Next Wave Festival
BAM Howard Gilman Opera House, NYC
December 9–12, 2009
Reviewed by Eva Yaa Asantewaa
Antony Hamilton in
Mortal Engine. Photo by Andrew Curtis, Courtesy BAM.
The Mothership has landed! Mortal Engine—a technical spectacle, premiered in 2008 and recently flown to New York by Australia’s Chunky Move—puts most other multimedia productions to shame.
In this hour-long work, six men and women portray ”unformed beings in an unfamiliar landscape”—the program notes inform us in typically vague, dispassionate language—“searching to connect and evolve in a constant state of becoming.” They mount, creep across or plaster their backs against a broad platform that dramatically alters itself by tilting partway or all the way up from the floor or opening flaps for various segments of the action.
Designed by Richard Dinnen and director-choreographer Gideon Obarzanek, this set also serves as a screen for an array of dizzying, abstract video projections generated by the responsive interaction of Frieder Weiss’s sound- and motion-sensing software with Ben Frost’s wild electronic score and the dancers’ movements. By the end, you’re convinced that you can’t look at a body without also perceiving its oscillating circles and spaghetti heaps of light, its high-pitched buzzes, its smudgy shadows, its metallic crunches. There you have it, ladies and gentlemen—induced synaesthesia.
For the most part, individual humanity gets splattered and submerged by special effects, turning dancers themselves into spray-paint graffiti. Just when this starts to get stale, we’re hit with a huge 3D laser effect that would not be out of place in a high-budget sci-fi movie. (Think “black hole”—only this hole is a beautiful, shimmering electric green.) Viewers in the mood for this sort of thing will be seriously dazzled.
I thought back—way, way back—to the days of that low-tech effects-wizard Alwin Nikolais and marveled at how far we had come and how far we had not come.
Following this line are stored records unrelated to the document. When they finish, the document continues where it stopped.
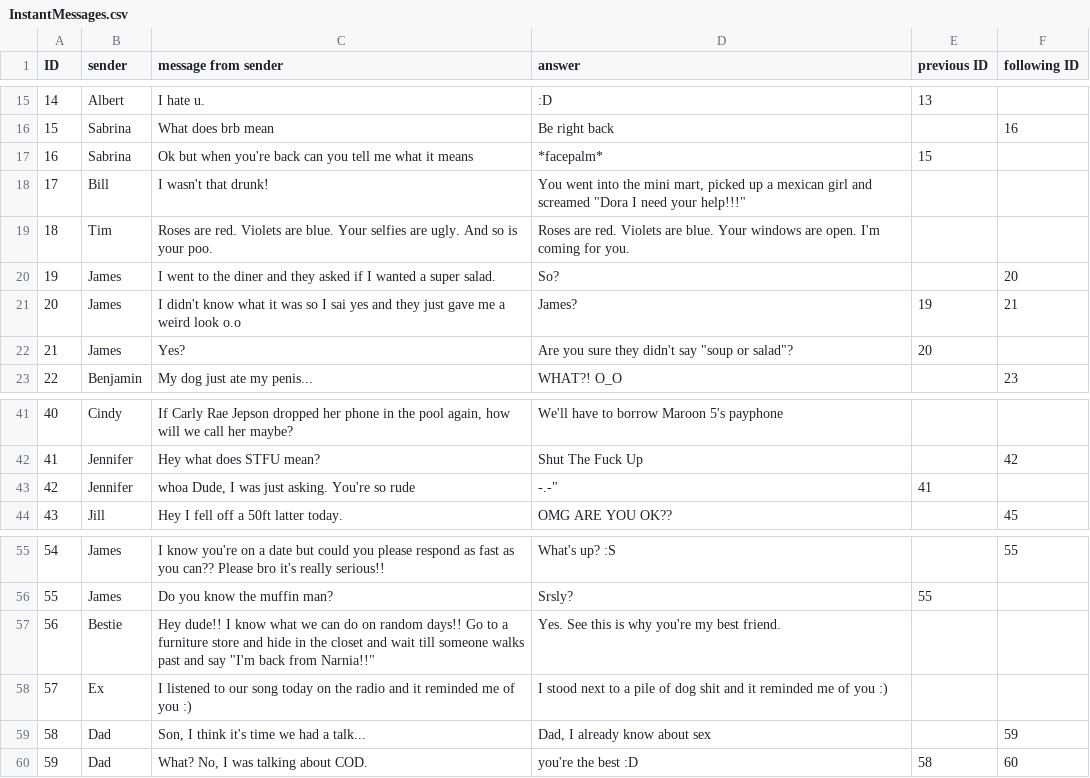
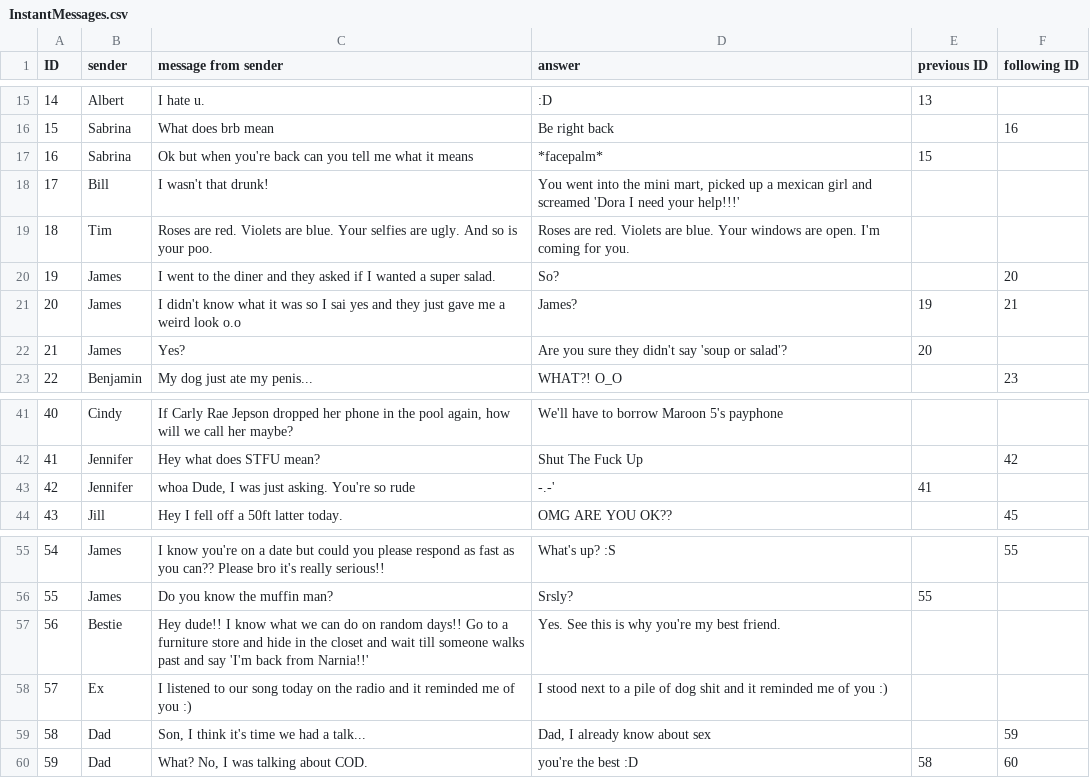
Before and after one commit to cdeeg/MessageManGit, a CSV file: Assets/Resources/CSV/InstantMessages.csv, drawn as a sheet; only a part is shown, gaps mark what is left out.

```diff
--- a/Assets/Resources/CSV/InstantMessages.csv
+++ b/Assets/Resources/CSV/InstantMessages.csv
@@ -17,3 +17,3 @@ ID,sender,message from sender,answer,previous ID,following ID
 16,Sabrina,Ok but when you're back can you tell me what it means,*facepalm*,15,
-17,Bill,I wasn't that drunk!,"You went into the mini mart, picked up a mexican girl and screamed ""Dora I need your help!!!""",,
+17,Bill,I wasn't that drunk!,"You went into the mini mart, picked up a mexican girl and screamed 'Dora I need your help!!!'",,
 18,Tim,Roses are red. Violets are blue. Your selfies are ugly. And so is your poo.,Roses are red. Violets are blue. Your windows are open. I'm coming for you.,,
@@ -21,3 +21,3 @@ ID,sender,message from sender,answer,previous ID,following ID
 20,James,I didn't know what it was so I sai yes and they just gave me a weird look o.o,James?,19,21
-21,James,Yes?,"Are you sure they didn't say ""soup or salad""?",20,
+21,James,Yes?,"Are you sure they didn't say 'soup or salad'?",20,
 22,Benjamin,My dog just ate my penis...,WHAT?! O_O,,23
@@ -42,3 +42,3 @@ ID,sender,message from sender,answer,previous ID,following ID
 41,Jennifer,Hey what does STFU mean?,Shut The Fuck Up,,42
-42,Jennifer,"whoa Dude, I was just asking. You're so rude ","-.-""",41,
+42,Jennifer,"whoa Dude, I was just asking. You're so rude ","-.-'",41,
 43,Jill,Hey I fell off a 50ft latter today.,OMG ARE YOU OK??,,45
@@ -56,3 +56,3 @@ ID,sender,message from sender,answer,previous ID,following ID
 55,James,Do you know the muffin man?,Srsly?,55,
-56,Bestie,"Hey dude!! I know what we can do on random days!! Go to a furniture store and hide in the closet and wait till someone walks past and say ""I'm back from Narnia!!""",Yes. See this is why you're my best friend.,,
+56,Bestie,"Hey dude!! I know what we can do on random days!! Go to a furniture store and hide in the closet and wait till someone walks past and say 'I'm back from Narnia!!'",Yes. See this is why you're my best friend.,,
 57,Ex,I listened to our song today on the radio and it reminded me of you :),I stood next to a pile of dog shit and it reminded me of you :),,
```
Also changed, not shown: 3 other files.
There’s still no there there. Mortal Engine goes for the big wow! But it achieves more of a “Wow, what was that I just saw?”